→ **TASK TO COMPLETE**:
Report the count of lines below that include "size", without any other text.

→ **EXCERPTED RECORDS**:
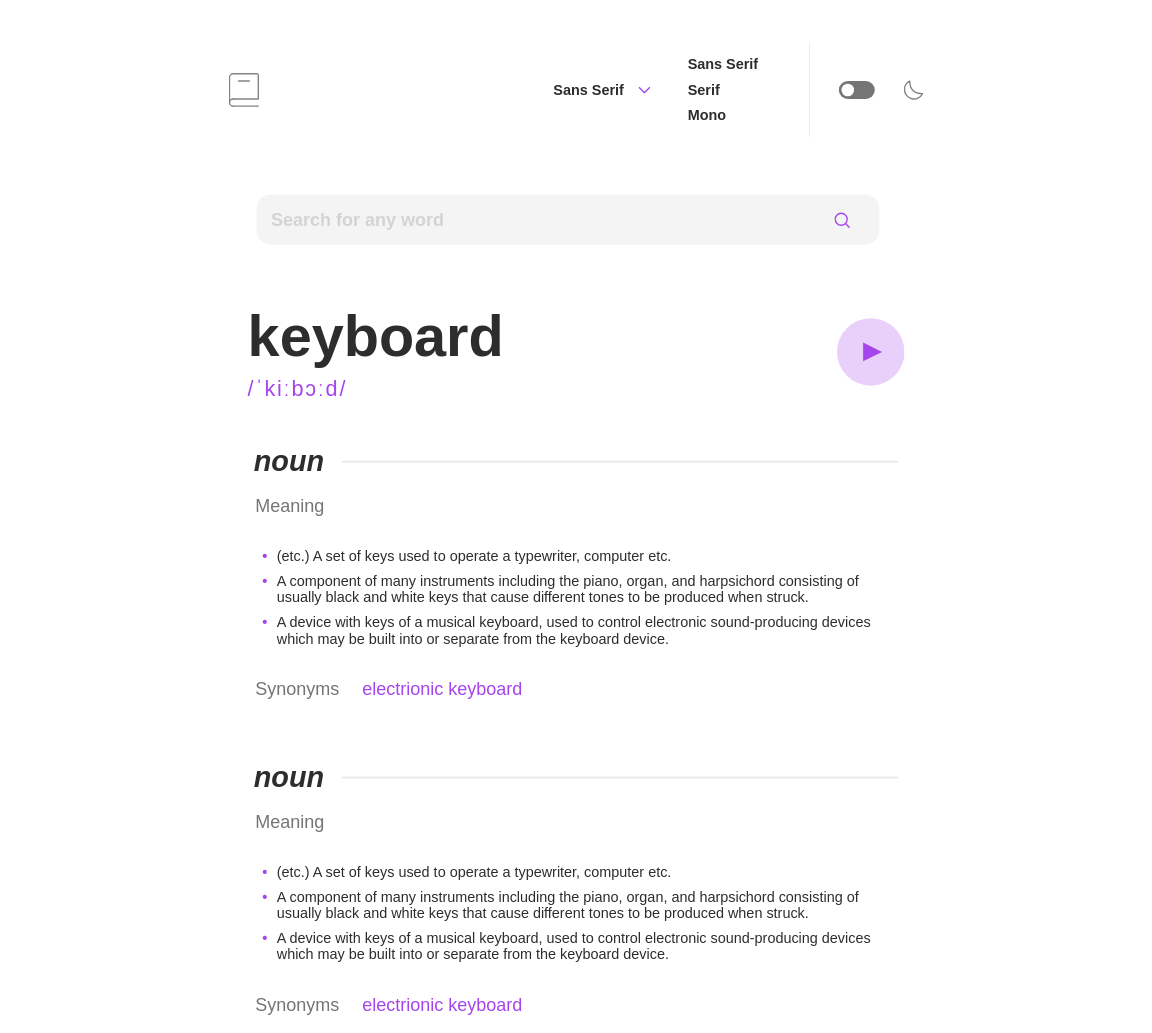
Repository: Arkitecth/dictionary-app
Page: index.html
These files come from the project's save history. The page is drawn as it stood at one moment and after the next save; the edit follows.
The browser window is 1280 px wide. The pictures show the whole page, at 90% of full size.

Above is the page before, as saved 2023-07-20 18:59:47.

### index.html
<!DOCTYPE html>
<html lang="en">
<head>
  <meta charset="UTF-8">
  <meta name="viewport" content="width=device-width, initial-scale=1.0">
  <link rel="stylesheet" href="styles.css">
  <title>Dictionary</title>
</head>
<body>

  <!-- Navigation -->
  <nav>
    <img src="assets/images/logo.svg" alt="logo">

    <div class="right">
      <div class="fonts">
        <p>Sans Serif</p>
        <img class="arrow-down" src="assets/images/icon-arrow-down.svg" alt="icon-arrow-down">
        <div class="modal">
          <ul>
            <li>Sans Serif</li>
            <li>Serif</li>
            <li>Mono</li>
          </ul>
        </div>

      </div>

      <div class="ruler"></div>

      <div class="togglers">
        <!-- Rounded switch -->
        <label class="switch">
          <input type="checkbox">
          <span class="slider round"></span>
        </label>
        <img src="assets/images/icon-moon.svg" alt="moon-icon">
      </div>
    </div>
  </nav>


  <!-- Search Bar -->
  <section class="search">
    <label for="search-bar"></label>
    <input type="text" name="search-bar" id="search-bar" placeholder="Search for any word">
    <img src="assets/images/icon-search.svg" alt="search-icon" class="search-icon">
  </section>


  <main>
    <section class="word-view">
      <div class="word-group">
        <h1>keyboard</h1>
        <p>/ˈkiːbɔːd/</p>
      </div>
      <img class="icon-play" src="assets/images/icon-play.svg" alt="icon-play">
    </section>

    <div class="speech-part-group">
      <p class="speech-part">noun</p>
      <div class="grey-rule"></div>
    </div>

    <section class="description">
      <p>Meaning</p>
      <ul>
        <li>(etc.) A set of keys used to operate a typewriter, computer etc.</li>
        <li>A component of many instruments including the piano, organ, and harpsichord consisting of usually black and white keys that cause different tones to be produced when struck.</li>
        <li>A device with keys of a musical keyboard, used to control electronic sound-producing devices which may be built into or separate from the keyboard device.</li>
      </ul>
      <p class="synonymn">Synonyms <span>electrionic keyboard</span></p>

    </section>

    <div class="speech-part-group">
      <p class="speech-part">noun</p>
      <div class="grey-rule"></div>
    </div>

    <section class="description">
      <p>Meaning</p>
      <ul>
        <li>(etc.) A set of keys used to operate a typewriter, computer etc.</li>
        <li>A component of many instruments including the piano, organ, and harpsichord consisting of usually black and white keys that cause different tones to be produced when struck.</li>
        <li>A device with keys of a musical keyboard, used to control electronic sound-producing devices which may be built into or separate from the keyboard device.</li>
      </ul>
      <p class="synonymn">Synonyms <span>electrionic keyboard</span></p>

    </section>

  </main>

  <script src="script.js"></script>
</body>
</html>

### styles.css
:root {
    --dark-grey: #757575;
    --purple:#a445ed;
    --light-grey:#f4f4f4;
    --dark-three:#2d2d2d;
    --lighter-grey:#e9e9e9;
}


* {
    margin: 0;
    padding: 0;
}



/* Main Styling */
body {
    max-width: 1100px;
    margin: 0 auto;
    font-family: sans-serif;
    color: var(--dark-three);
}


/* Light Styling */

/* Nav Styling */
nav {
    display: flex;
    justify-content: space-around;
    margin-top: 3rem;
}

.right {
    display: flex;
    gap: 2rem;
}

.fonts {
    display: flex;
    gap: 1rem;
    align-items: center;
    font-weight: 600;
}

.arrow-down {
    cursor: pointer;
}

.ruler {
    width: 1px;
    background-color: #e9e9e9;
}

.togglers {
    display: flex;
    gap: 2rem;
    align-items: center;
}



/* The switch - the box around the slider */
.switch {
  position: relative;
  display: inline-block;
  width: 40px;
  height: 20px;
}

/* Hide default HTML checkbox */
.switch input {
  opacity: 0;
  width: 0;
  height: 0;
}

/* The slider */
.slider {
  position: absolute;
  cursor: pointer;
  top: 0;
  left: 0;
  right: 0;
  bottom: 0;
  background-color: var(--dark-grey);
  -webkit-transition: .4s;
  transition: .4s;
}

.slider:before {
  position: absolute;
  content: "";
  height: 14px;
  width: 14px;
  left: 3px;
  bottom: 3px;
  background-color: white;
  -webkit-transition: .4s;
  transition: .4s;
}

input:checked + .slider {
  background-color: var(--purple)
}

input:focus + .slider {
  box-shadow: 0 0 1px var(--purple)
}

input:checked + .slider:before {
  -webkit-transform: translateX(20px);
  -ms-transform: translateX(20px);
  transform: translateX(20px);
}

/* Rounded sliders */
.slider.round {
  border-radius: 34px;
}

.slider.round:before {
  border-radius: 50%;
}



/* Search */

.search {
    text-align: center;
    margin-top: 4rem;
    display: flex;
    justify-content: center;
}

input[type="text"] {
    width:60%;
    height: 1.5rem;
    padding: 1rem;
    border-radius: 16px;
    border: none;
    background-color: var(--light-grey);
    outline: none;
    font-size: 20px;
    font-weight: 700;

}

input[type="text"]:active,
input[type="text"]:focus {
    border: 1px solid var(--purple);
}


input[type="text"]::placeholder {
    opacity: 0.25;
}

.search-icon {
    transform: translate(-50px,1px);
    text-align: center;
}



/* Word View */

.word-view {
    text-align: center;
    margin-top: 4rem;
    display: flex;
    justify-content: space-around;
}
.word-group h1 {
    font-size: 4rem;
}

.word-group p {
    text-align: left;
    font-size: 1.5rem;
    color: var(--purple);
    font-weight: 400;
    padding-top: 0.5rem;
    letter-spacing: 2px;
}


/* Speech Part(noun, pronoun, verb) */
.speech-part-group {
    display: flex;
    justify-content: center;
    align-items: center;
    gap: 20px;
    margin-top: 3rem;
}
.speech-part {
    text-align: left;
    font-size: 2rem;
    font-weight: 700;
    font-style: italic;
}
.grey-rule {
    border: 1px solid var(--lighter-grey);
    height: 0;
    width: 56%;
}

/* Description */
.description {
    /* width: fit-content;
    margin: 0 auto;
    margin-top: 2rem; */
    width: 65%;
    /* margin-left: 17.5%; */
    margin: 0 auto;
}


.description p {
    color: var(--dark-grey);
    text-align: left;
    font-size: 1.25rem;
    padding: 20px 1px;

}

ul {
    text-align: left;
    padding: 10px 20px;
    list-style: none;
}
.description ul li::before {
    content: "\2022";
    width: 1rem;
    font-weight: bold;
    display: inline-block;
    margin-left: -1em;
    color: var(--purple);
}
ul li{
    padding: 5px;
    color: var(--dark-three);
}
.synonymn span {
    color: var(--purple);
    padding: 0 20px;
}


/* Dynamic Styles */

.modal ul{
    list-style: none !important;
}




/* Mobile Styels */

@media screen and (max-width:375px) {

    input[type="text"] {
        width: 327px;
    }
    .search {
        margin-left: 10px;
    }

    .word-group h1 {
        font-size: 32px;
    }

    .icon-play {
        width: 48px;
    }

    .description {
        width: 275px;
    }

    .speech-part {
        font-size: 18px;
    }

    .description p {
        font-size: 16px;
    }
}

@media screen and (min-width:580px) and (max-width:768px) {
    nav {
        justify-content: space-between;
        padding: 20px;
    }
    input[type="text"] {
        width: 689px;
    }

    .word-view {
        justify-content: space-between;
        padding: 20px;
    }

    .speech-part-group {
        justify-content: space-between;
        padding: 20px;
    }

    .speech-part {
        text-align: left;
        font-size: 24px;
    }
    .grey-rule {
        border: 1px solid var(--lighter-grey);
        height: 0;
        width: 608px;
    }
    .description {
        text-align: left;
        margin: 0;
        width: 500px;
        padding: 20px;
    }


}

### script.js
class App {
    constructor() {
        this._arrowDown = document.querySelector(".arrow-down");
        this._body = document.querySelector("body");
        this._ui = new UI(this._body, this.arrowDown)
    }

    run() {
        this._arrowDown.addEventListener("click", () => {
            this._ui.arrowDownModal();
        })
    }
}

class UI {
    constructor(body, arrowDown) {
        this.body = body;
        this.arrowDown = arrowDown;
    }

   arrowDownModal() {

   }

}

const app = new App();
app.run();

After the next save:
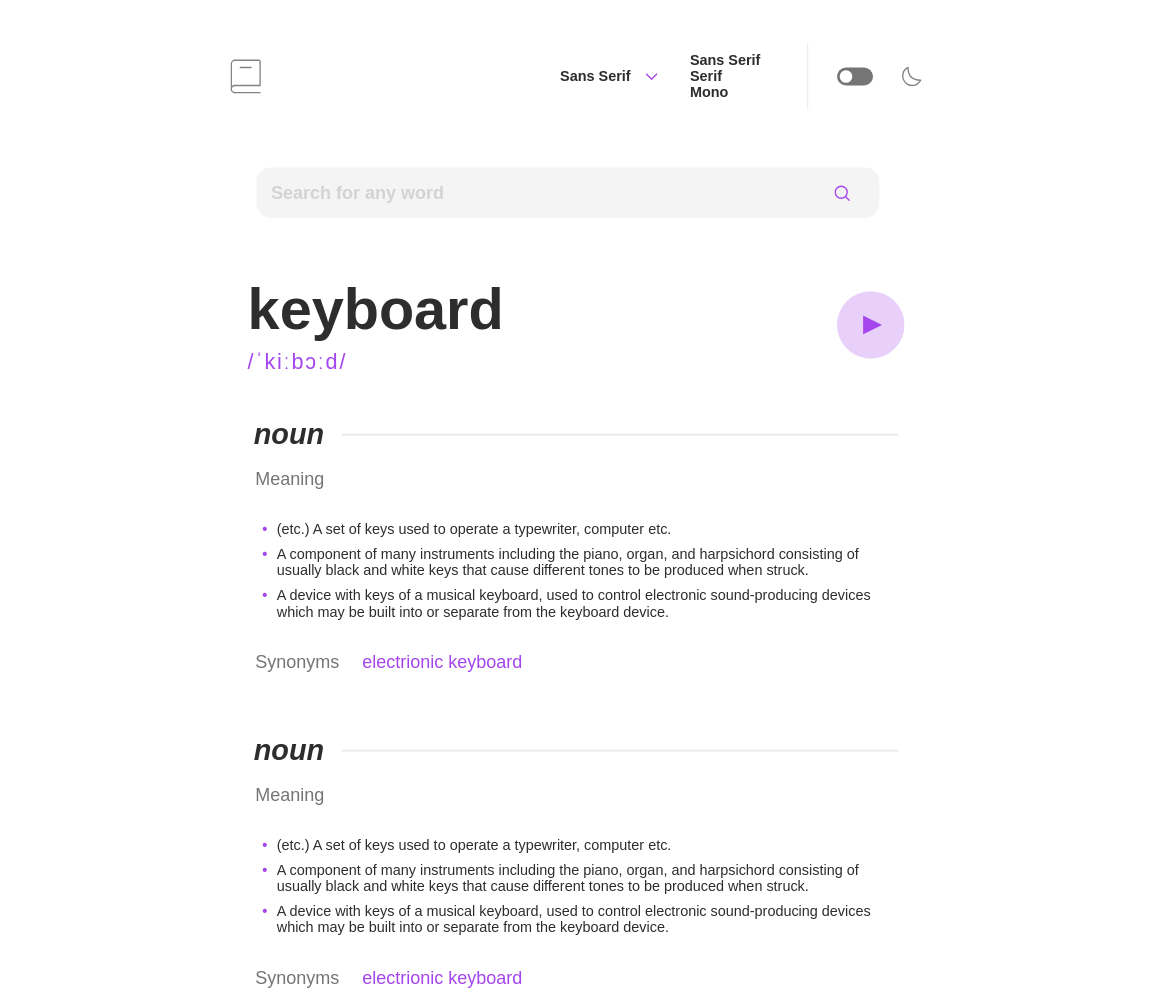
Saved 6 s later.
--- a/styles.css
+++ b/styles.css
@@ -239,7 +239,7 @@
     margin-left: -1em;
     color: var(--purple);
 }
-ul li{
+.description ul li{
     padding: 5px;
     color: var(--dark-three);
 }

→ **ANSWER TO THIS EXERCISE**:
10